Certification mills don’t answer to anyone, so there is no way to verify the quality of their programs. While some offer good courses, others are outright frauds. Worst of all, to an uneducated consumer, a certification acronym from a certification mill may look just as impressive as the acronym of a true accredited certification program.
A recent survey of highly educated professionals outside the environmental industry asked respondents whether they recognized a variety of certification acronyms. Just about everyone recognized CPA (Certified Public Accountant), PE (Professional Engineer) and a few others, but almost nobody could place the acronyms of this industry’s most prestigious certifications.
What this means is that if one want their customers to recognize and understand their certifications, they will have to educate those customers.
Luckily, this is fairly easy to do in the internet age. One can publish their certification name and acronym on a company website along with marketing collateral that explains the certification and its extensive requirements. Certificant holders may also include information about the certifying body that administers their certification program. This kind of information will distinguish their accredited certification from those printed by the “certification mills.”
“With a little attention and the right marketing strategy, you can help consumers recognize your hard earned accredited certification,” reported Paul Cochrane, President of Cochrane Associates and the IAQ Video Network. “When they do, your certification can really go to work for you.”
Industry professionals and associations can learn more marketing and public relations by visiting http://www.cochraneassoc.com & http://www.IAQTV.com, emailing firstname.lastname@example.org or calling (602) 510-3179.
About Cochrane & Associates, LLC
Cochrane & Associates is a business development, public relations and marketing consulting firm that specializes in the environmental, mold and indoor air quality industries.

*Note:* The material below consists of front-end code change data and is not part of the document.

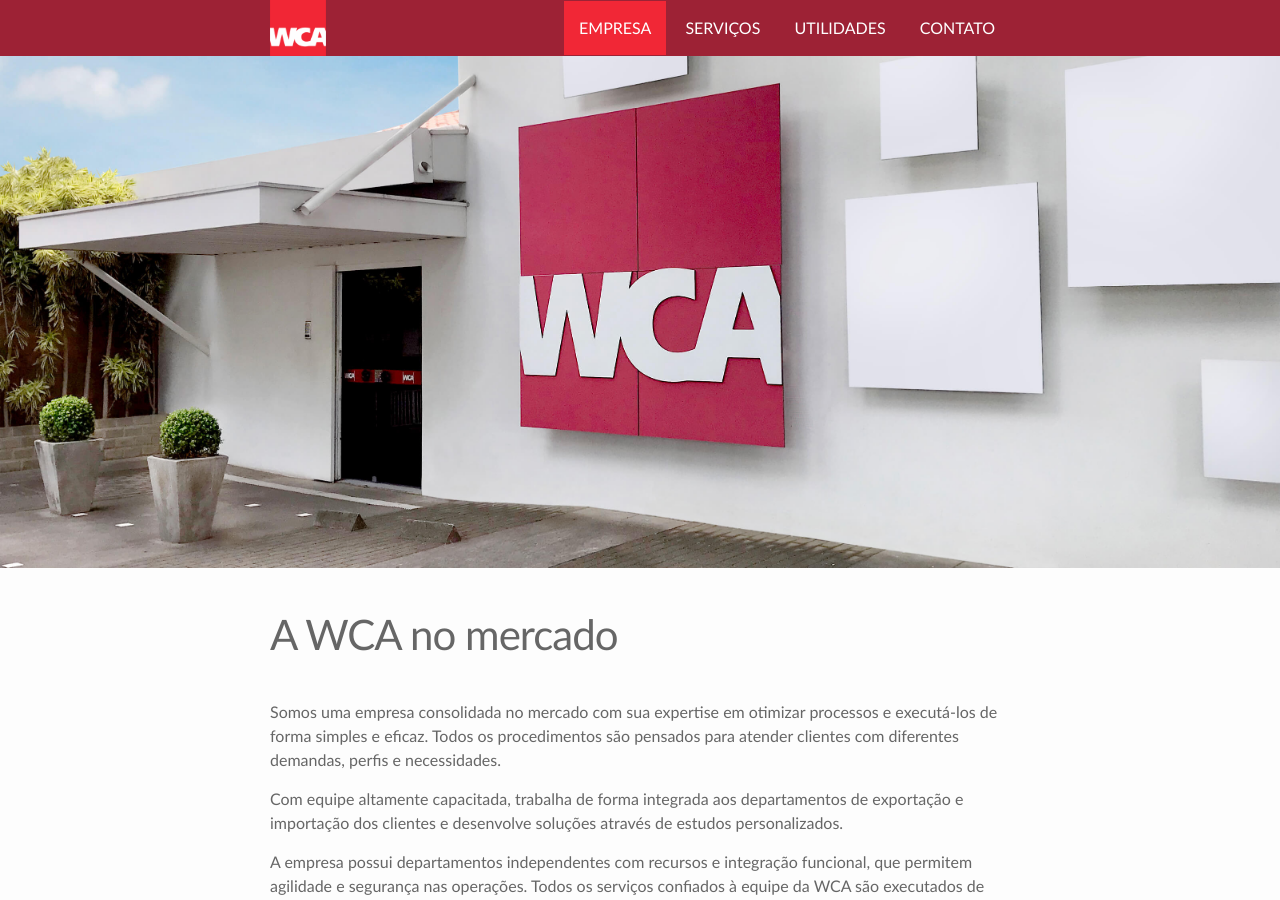
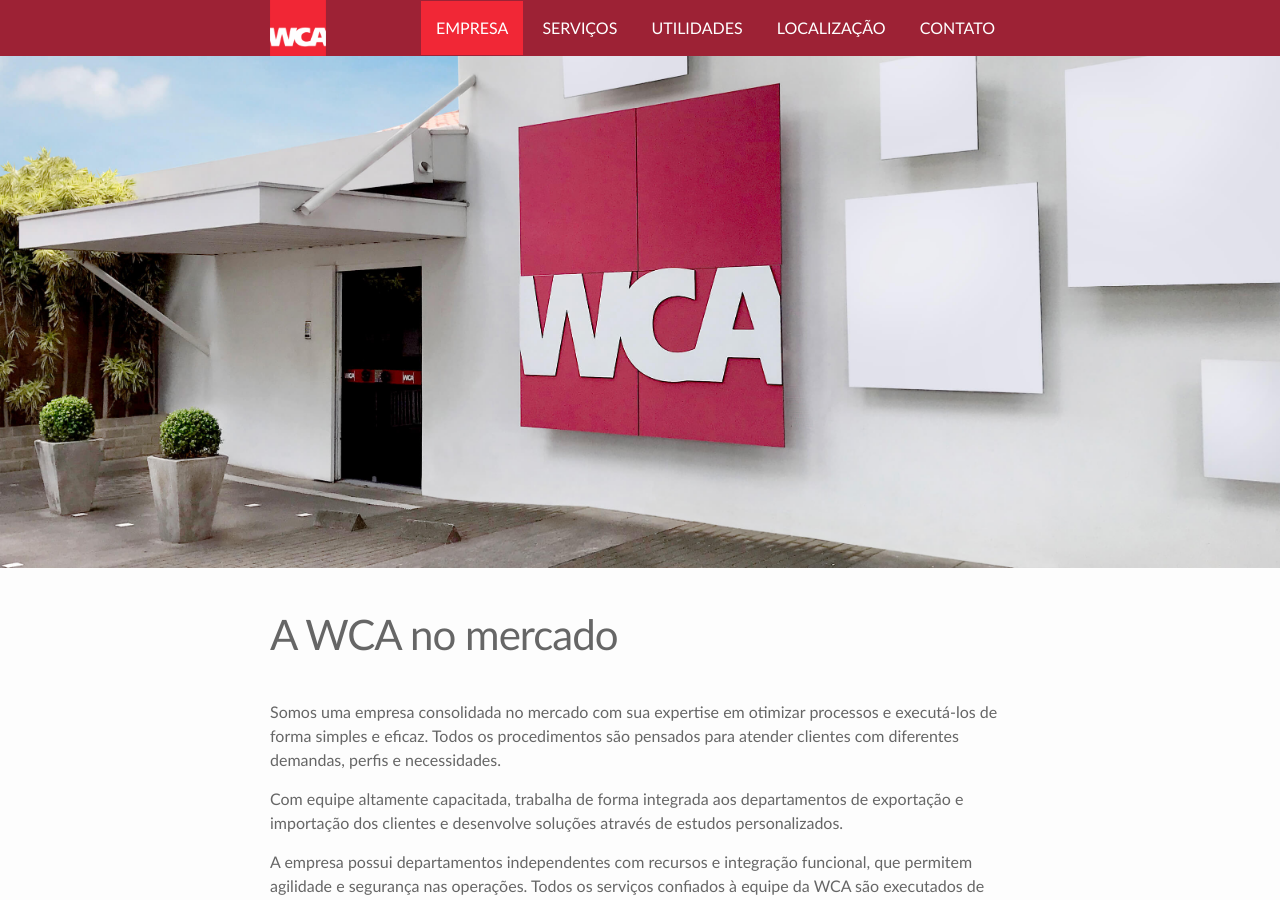
Before and after one commit to WCAComex/wcacomex.github.io, a Jekyll site: the page built from 1-empresa.markdown, in a window 1280 px wide and 900 px high. Built offline with Jekyll 4.4.1, drawn with Linux system fonts in a browser that asks for light colours.

Commit message:
Link para o mapa no topo

```diff
--- a/_includes/header.html
+++ b/_includes/header.html
@@ -21,6 +21,7 @@
           <a class="page-link {% if crumbs[1] == my_page_crumbs[1] %}selected{% endif %}" href="{{ my_page.url | prepend: site.baseurl }}">{{ my_page.nav-title }}</a>
           {% endif %}
         {% endfor %}
+        <a href="{{ site.baseurl }}/#mapa" class="page-link">LOCALIZAÇÃO</a>
         <a href="#contato" class="page-link">CONTATO</a>
       </div>
     </nav>
```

The company has worked with many of the industries’ leading institutions and companies. They are also the innovators behind the IAQ Video Network.